Front-end code edit data:

- - -

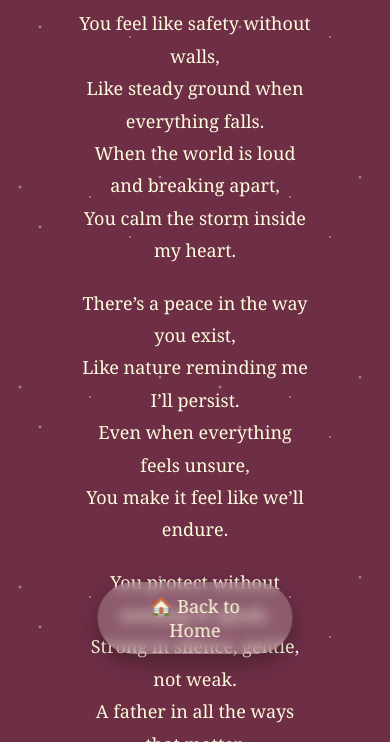
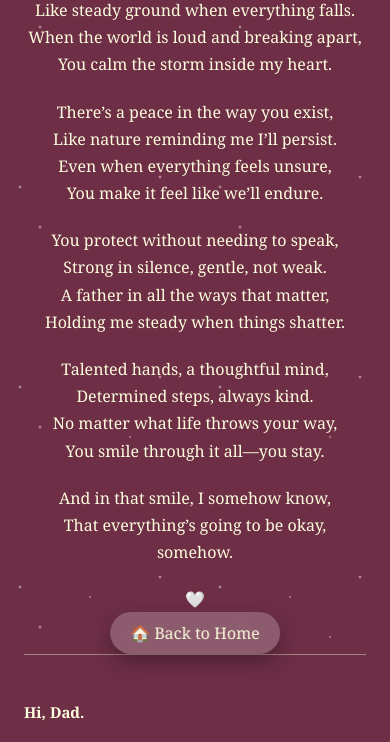
Before and after one commit to lilliesforlilli-byte/arsonistcultfamily-christmasgifts, a plain HTML site: page chichi.html in a window 390 px wide. Shown: the part 165-907 px from the top of the page. Drawn offline with Linux system fonts and the light colour scheme.

Commit message:
Update chichi.html

```diff
--- a/chichi.html
+++ b/chichi.html
@@ -1,23 +1,35 @@
 <!DOCTYPE html>
 <html>
 <head>
-  <title>Dad🎄</title>
+  <title>Dad 🎄</title>
+
+  <!-- MOBILE VIEWPORT -->
+  <meta name="viewport" content="width=device-width, initial-scale=1.0">
+
   <style>
+    html, body {
+      overflow-x: hidden;
+    }
+
     body {
       background-color: #6d2e46;
       color: #fdfcdc;
       font-family: Georgia, serif;
-      padding: 70px;
+      padding: 60px 20px;
       text-align: center;
     }
+
     h1 {
       margin-bottom: 30px;
+      font-size: 36px;
     }
+
     p {
       font-size: 18px;
       line-height: 1.8;
       margin-bottom: 20px;
     }
+
     .letter {
       margin-top: 60px;
       padding-top: 40px;
@@ -27,6 +39,7 @@
       margin-right: auto;
       text-align: left;
     }
+
     .letter p {
       font-size: 17px;
     }
@@ -53,6 +66,36 @@
     .back-home:hover {
       background: rgba(255, 255, 255, 0.4);
       transform: translateX(-50%) translateY(-4px);
+    }
+
+    /* MOBILE OPTIMIZATION */
+    @media (max-width: 600px) {
+      body {
+        padding: 40px 16px;
+      }
+
+      h1 {
+        font-size: 28px;
+      }
+
+      p {
+        font-size: 16px;
+        line-height: 1.7;
+      }
+
+      .letter {
+        margin-top: 40px;
+        padding-top: 30px;
+      }
+
+      .letter p {
+        font-size: 15px;
+      }
+
+      .back-home {
+        font-size: 16px;
+        padding: 10px 20px;
+      }
     }
 
     /* SNOW */
@@ -131,8 +174,10 @@ That everything’s going to be okay, somehow.
 
   <p>
     There's something about you that's so calming.
-    You make me feel like everything's gonna be okay even if the world feels like it's crumbling down.
-    You're always so uplifting, motivated, strong, brave, caring and calm.
+    You make me feel like everything's gonna be okay
+    even if the world feels like it's crumbling down.
+    You're always so uplifting, motivated, strong,
+    brave, caring and calm.
   </p>
 
   <p>
@@ -142,7 +187,8 @@ That everything’s going to be okay, somehow.
 
   <p>
     You've showed me that love doesn't come with anger.
-    You've taught me that it's okay to fall down and take a moment to get back up.
+    You've taught me that it's okay to fall down
+    and take a moment to get back up.
     Your positivity is so infectious.
   </p>
 
@@ -157,7 +203,7 @@ That everything’s going to be okay, somehow.
   </p>
 </div>
 
-<!-- STICKY BACK TO HOME BUTTON -->
+<!-- STICKY BACK TO HOME -->
 <a href="index.html" class="back-home" onclick="playClick()">🏠 Back to Home</a>
 
 <!-- CLICK SOUND -->
```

- - -

__Activity__
Copy out, from the records above, every line that holds the string "down".

__Result below__
-    You make me feel like everything's gonna be okay even if the world feels like it's crumbling down.
+    even if the world feels like it's crumbling down.
-    You've taught me that it's okay to fall down and take a moment to get back up.
+    You've taught me that it's okay to fall down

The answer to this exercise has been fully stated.